Input data Start Marker

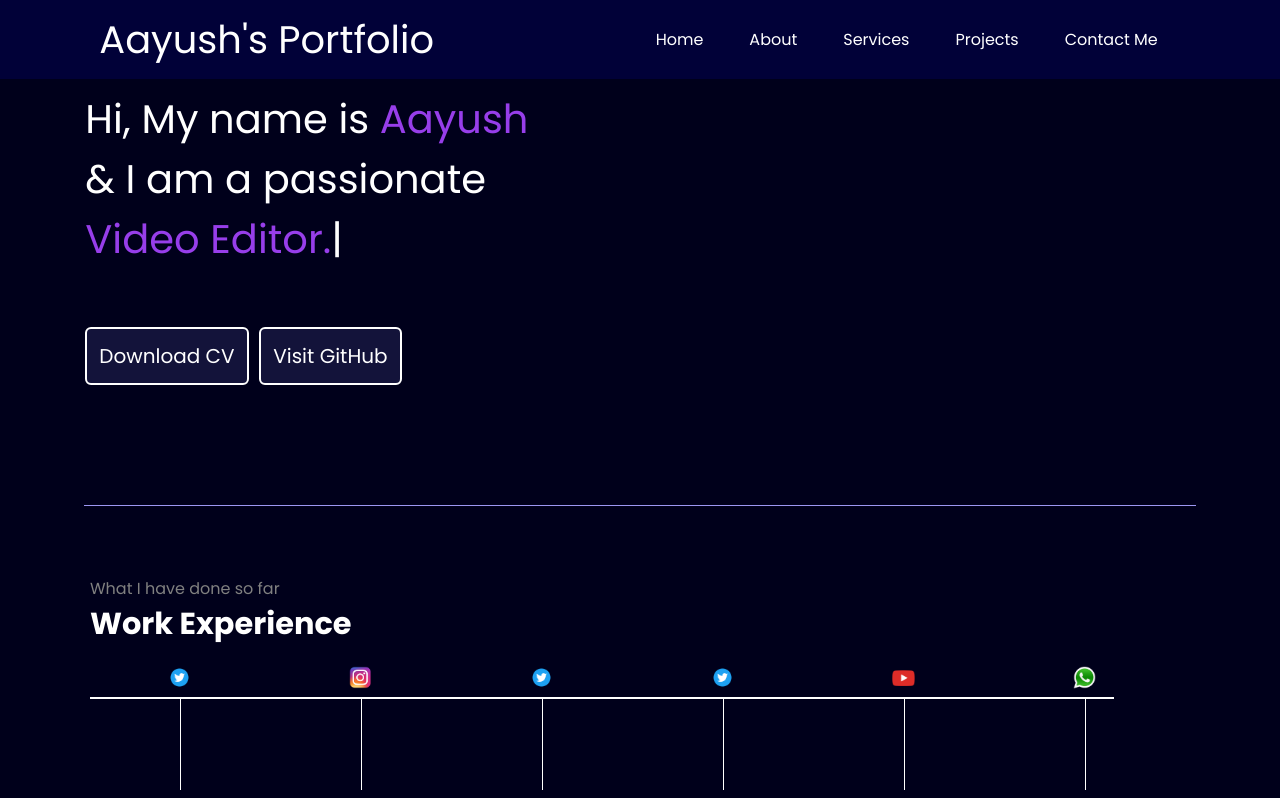
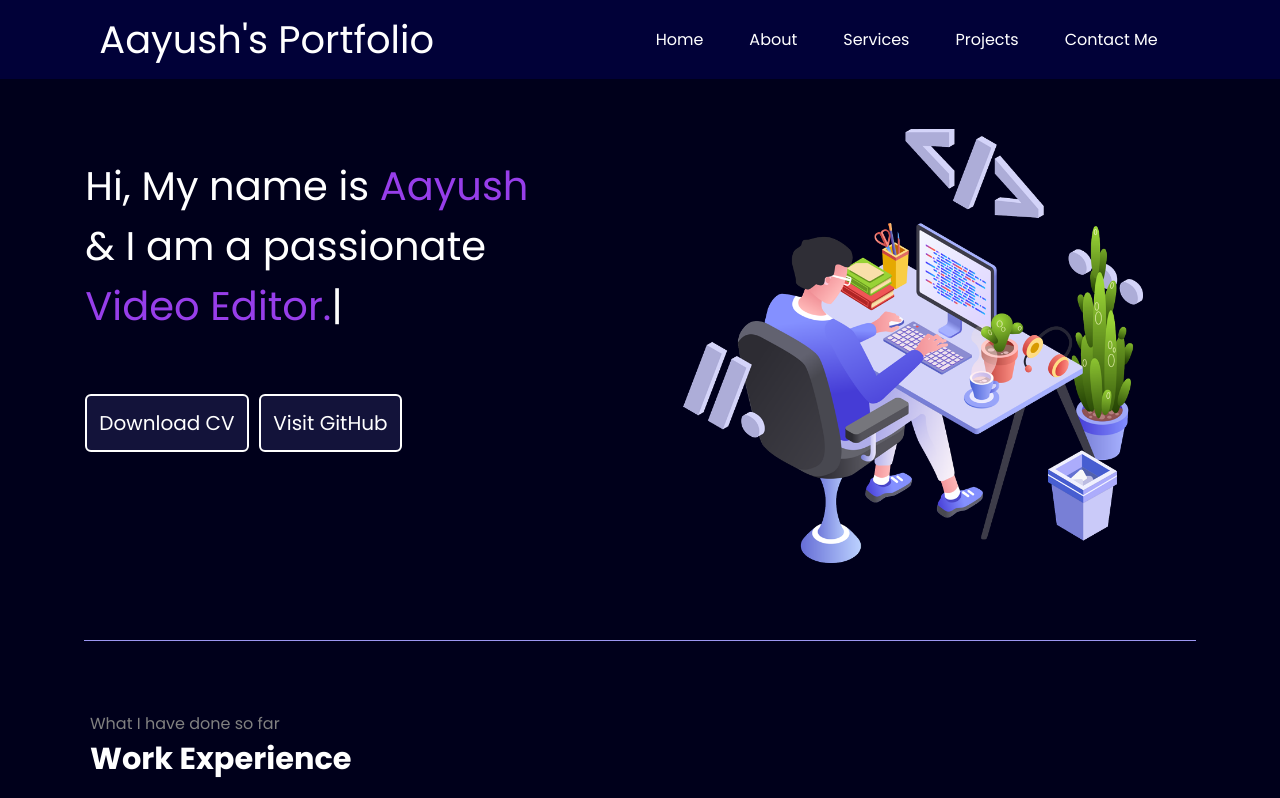
Before and after one commit to Aayushyaraj07/Portfolio-Site, a plain HTML site: page index.html in a window 1280 px wide. Shown: the top 798 px of the page. Drawn offline with nearby package versions, Linux system fonts and the light colour scheme; files whose address does not match are found by name.

Commit message:
final commit

```diff
--- a/index.html
+++ b/index.html
@@ -222,7 +222,7 @@
                 </div>
             </div>
             <div class="rightSection">
-                <img src="images/bg.png.png" alt="">
+                <img src="bg.png.png" alt="">
             </div>
         </section>
         <hr>
```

Input data End Marker

Exercise details: Using the data above, return every line that contains the string "html".

Exercise answer:
Before and after one commit to Aayushyaraj07/Portfolio-Site, a plain HTML site: page index.html in a window 1280 px wide. Shown: the top 798 px of the page. Drawn offline with nearby package versions, Linux system fonts and the light colour scheme; files whose address does not match are found by name.
--- a/index.html
+++ b/index.html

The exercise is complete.